We’ll take the default import command and pipe it through with
In my tests, on a virtual machine with 2–4GB RAM, the ETA timer was pretty accurate for full mysql dumps with filesize of up to 3GB. If the file is larger, the timer can be off by a bit as slowdown happens.
Anyhow, the import was faster than using a typical mysql import.
Before proceeding, make sure you have
pvinstalled on your linux box so we can monitor the progress.
Importing unzipped mysql dump with progress:
# The command
pv ./mysql-dump.sql | mysql -u user -p databasename
# pv — for monitoring the progress
# mysql-dump.sql — the file we want to import
# user — the mysql user
# -p - will ask for the mysql password
# databasename — the mysql database where we want to import the file
When the file starts importing, you’ll see a progress bar and ETA:
1.13GiB 0:15:26 [10MiB/s] [===========================================> ] 19% ETA 00:05:38
If your file is gzipped, we can pipe that too, no need to extract first:
# notice the added pipe "gunzip"
pv ./mysql-dump.sql.gz | gunzip | mysql -u user -p databasename
Your file will be unzipped and imported on the fly.
I know, it’s not Mr. Robot level, but close enough.

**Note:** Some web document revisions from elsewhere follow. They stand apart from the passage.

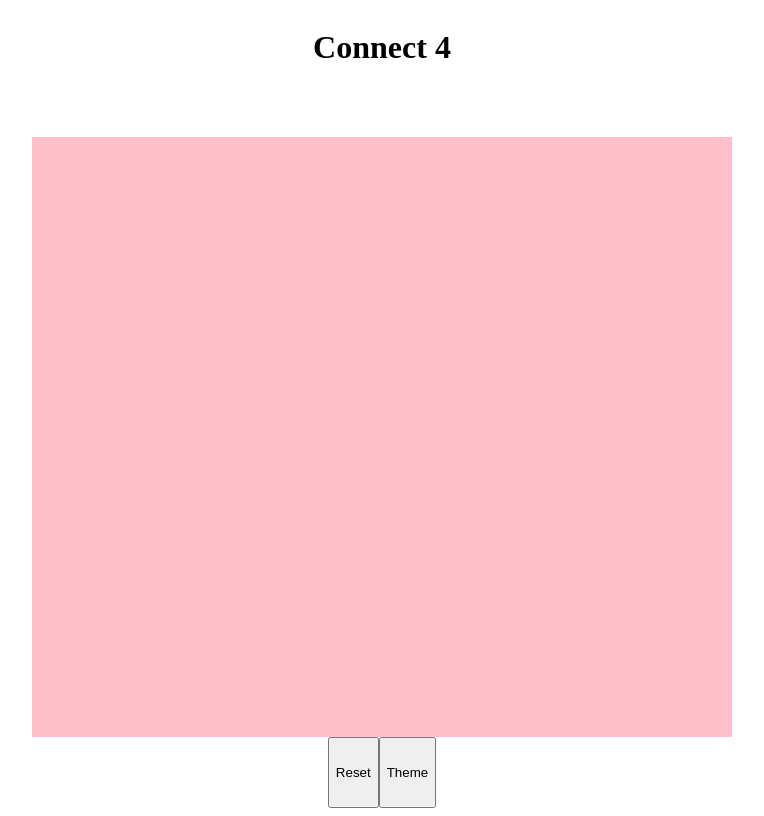
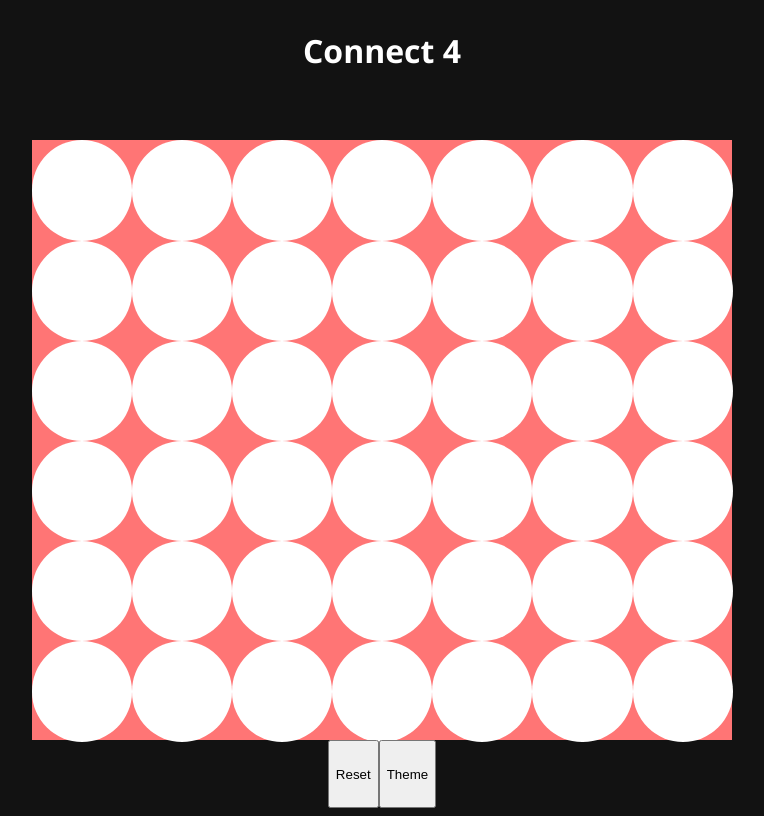
Before and after one commit to olliepayne/connect-four, a plain HTML site: page index.html in a window 1280 px wide. Shown: the whole page, without its empty margins (258-1022 px from the left). Drawn offline with Linux system fonts and the light colour scheme.

Commit message:
fix cell logic

```diff
--- a/css/stlye.css
+++ b/css/stlye.css
@@ -6,12 +6,15 @@ body {
                       "sidebar-left game sidebar-right"
                       "footer footer footer";
   height: 100vh;
+  background-color: #121212;
+  font-family: 'Segoe UI', Tahoma, Geneva, Verdana, sans-serif;
 }
 
 header {
   grid-area: header;
   display: flex;
   justify-content: center;
+  color: white;
 }
 
 #game-board {
@@ -19,7 +22,7 @@ header {
   display: grid;
   grid-template-columns: 14.3% 14.3% 14.3% 14.3% 14.3% 14.3% 14.3%;
   grid-template-rows: 16.7% 16.7% 16.7% 16.7% 16.7% 16.7%;
-  background-color: pink;
+  background-color: #ff7575;
 }
 
 .cell {
--- a/js/app.js
+++ b/js/app.js
@@ -8,10 +8,11 @@ const board = {
     for(let i = 0; i < this.cellsX * this.cellsY; i++) {
       this.grid.push('');
 
-      // html side
+      // DOM side
       const newCellEl = document.createElement('div');
       newCellEl.className = 'cell';
       newCellEl.id = `cell-${i}`;
+      newCellEl.style.backgroundColor = 'white';
       newCellEl.addEventListener('click', (e) => this.clickCell(e.target));
       this.gameBoardEl.appendChild(newCellEl);
       this.cellEls.push(newCellEl);
@@ -23,7 +24,7 @@ const board = {
 
     // placement conditions
     if(this.grid[i] === '') {
-      if(i >= (this.cellsX * this.cellsY - 1) - (this.cellsX + 1) && i < this.cellsX * this.cellsY || this.grid[i + 7] !== '') {
+      if(i > (this.cellsX * this.cellsY - 1) - this.cellsX && i < this.cellsX * this.cellsY || this.grid[i + 7] !== '') {
         if(game.turn === 1) {
           colorToFill = player1.color;
           game.turn = 2;
```
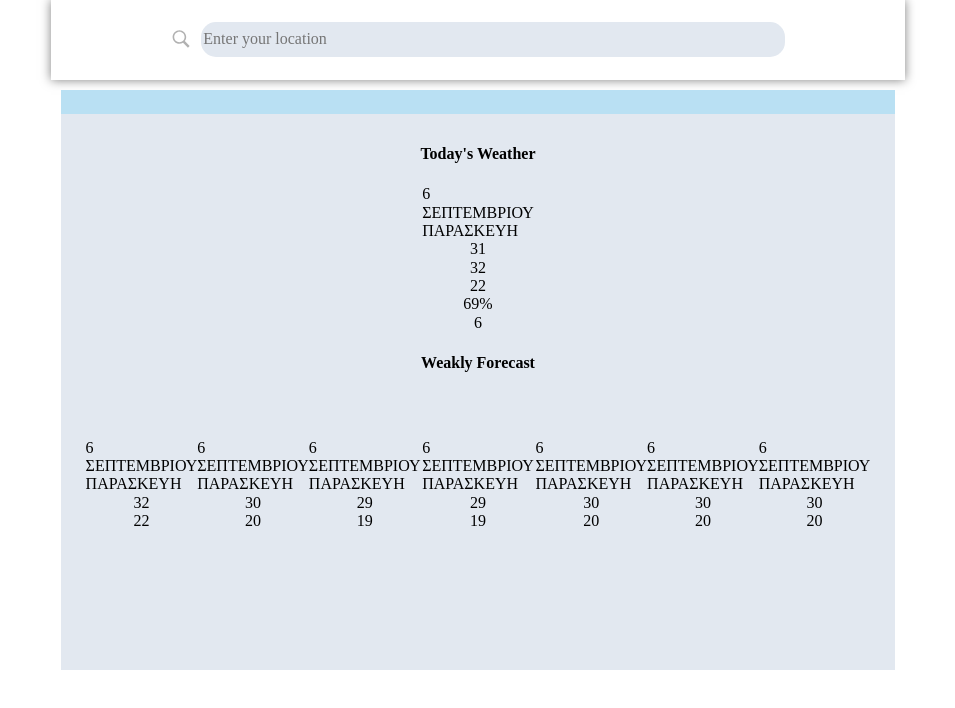
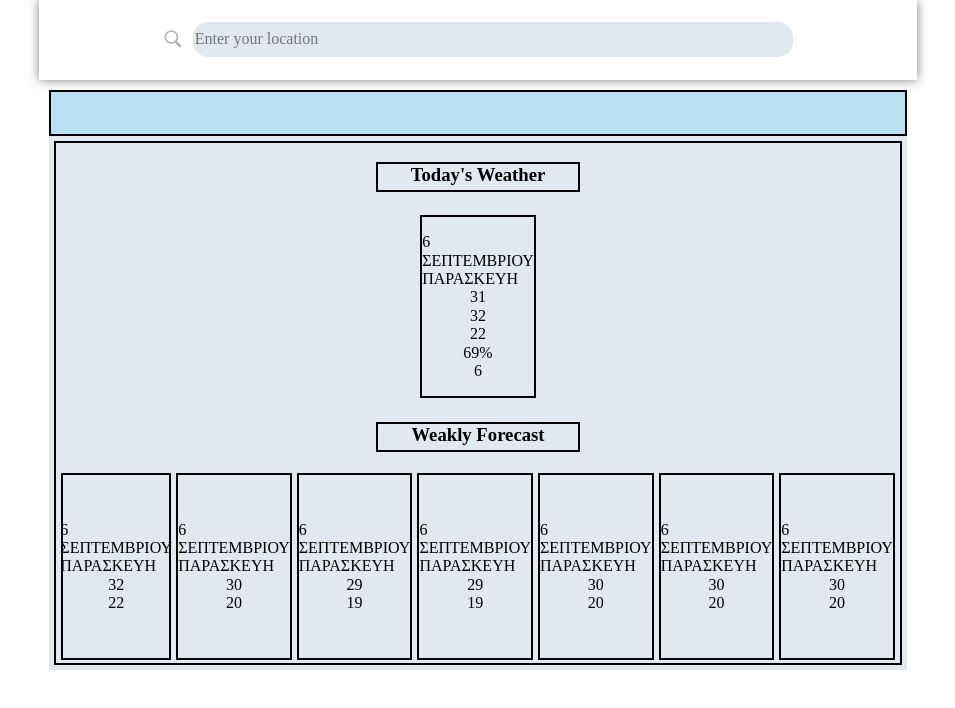
Before and after one commit to Olorin4/project-weather-app, a website built with webpack: page src/temp.html in a window 1280 px wide. Shown: the whole page, without its empty margins (162-1117 px from the left). Built offline with nearby package versions, Linux system fonts and the light colour scheme.

Commit message:
Rework grid and flex

```diff
--- a/src/get-data.js
+++ b/src/get-data.js
@@ -6,9 +6,7 @@ export async function fetchWeather(location) {
             `https://weather.visualcrossing.com/VisualCrossingWebServices/rest/services/timeline/${encodeURIComponent(location)}/next7days?unitGroup=metric&key=34VV9JAJ4E9GNYLGNTQP7KX8X&contentType=json`
         );
 
-        if (!response.ok) {
-            throw new Error(`HTTP error! Status: ${response.status}`);
-        }
+        if (!response.ok) throw new Error(`HTTP error! Status: ${response.status}`);
 
         const rawWeatherData = await response.json();
         console.log(`Raw Weather Data:`, { response, rawWeatherData });
--- a/src/styles.css
+++ b/src/styles.css
@@ -51,15 +51,14 @@ header {
     grid-column: 2;
     background-color: #e2e8f0;
     margin: 10px;
-    display: grid;
-    grid-template-rows: 1fr 2fr 2fr;
-    gap: 10px;
+    display: flex;
+    flex-direction: column;
 }
 
 .current-location {
-    grid-row: 1;
-    height: 100%;
+    height: 45px;
     background-color: #b9e0f3;
+    border: 2px solid;
 }
 
 .current-location > h2 {
@@ -68,38 +67,48 @@ header {
 }
 
 .weather-display {
-    grid-row: 2;
-    height: 60%;
-    display: grid;
-    grid-template-rows: 1fr 1fr;
-    justify-content: center;
-    align-items: center;
-}
-
-.current-weather-container {
-    grid-row: 1;
-}
-
-.weakly-forecast-container {
-    grid-row: 2;
-    display: grid;
-    grid-template-columns: (7, 1fr);
-    grid-template-rows: 1fr 3fr;
-    justify-content: center;
-    align-items: center;
-}
-
-.weakly-forecast-container > h4 {
-    grid-row: 1;
-    grid-column: 4;
-    width: 115px;
-    text-align: center;
-}
-
-.weather-card {
-    grid-row: 2;
+    height: 95%;
+    margin: 5px;
     display: flex;
     flex-direction: column;
     justify-content: center;
     align-items: center;
+    border: 2px solid;
 }
+
+h3 {
+    width: 200px;
+    height: 35px;
+    text-align: center;
+    border: 2px solid;
+}
+
+.current-weather-container {
+    display: flex;
+    flex-direction: column;
+    justify-content: center;
+    align-items: center;
+    height: min(250px, 50%);
+    padding: 5px;
+}
+
+.weakly-weather-container {
+    display: grid;
+    grid-template-columns: repeat(auto-fit, minmax(110px, 1fr));
+    gap: 5px;
+    justify-content: center;
+    align-items: center;
+    height: min(250px, 50%);
+    width: min(100px, 50%);
+    padding: 5px;
+}
+
+.weather-card {
+    grid-row: 1;
+    display: flex;
+    flex-direction: column;
+    justify-content: center;
+    align-items: center;
+    height: 100%;
+    border: 2px solid;
+}
--- a/src/temp.html
+++ b/src/temp.html
@@ -14,11 +14,7 @@
                     src="./assets/search-icon.svg"
                     alt="search bar to the right of this icon"
                 />
-                <input
-                    type="search"
-                    class="search-bar"
-                    placeholder="Enter your location"
-                />
+                <input type="search" class="search-bar" placeholder="Enter your location" />
             </nav>
         </header>
         <!-- END OF HEADER    -->
@@ -31,9 +27,9 @@
                 <h2></h2>
             </div>
             <div class="weather-display">
+                <h3>Today's Weather</h3>
                 <div class="current-weather-container">
                     <div class="weather-card" data-day="1">
-                        <h4>Today's Weather</h4>
                         <div class="date-header">
                             <div class="daynumber-calendar">6</div>
                             <div class="daymonth-calendar">
@@ -49,8 +45,8 @@
                         <div class="weather-icon"></div>
                     </div>
                 </div>
-                <div class="weakly-forecast-container">
-                    <h4>Weakly Forecast</h4>
+                <h3>Weakly Forecast</h3>
+                <div class="weakly-weather-container">
                     <div class="weather-card" data-day="2">
                         <div class="date-header">
                             <div class="daynumber-calendar">6</div>
```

On an unrelated note, are your Macbook Pro animations lagging? You should try switching to the dedicated (more powerful) graphic card when on power — automate it with this app https://gum.co/mac-auto-gpu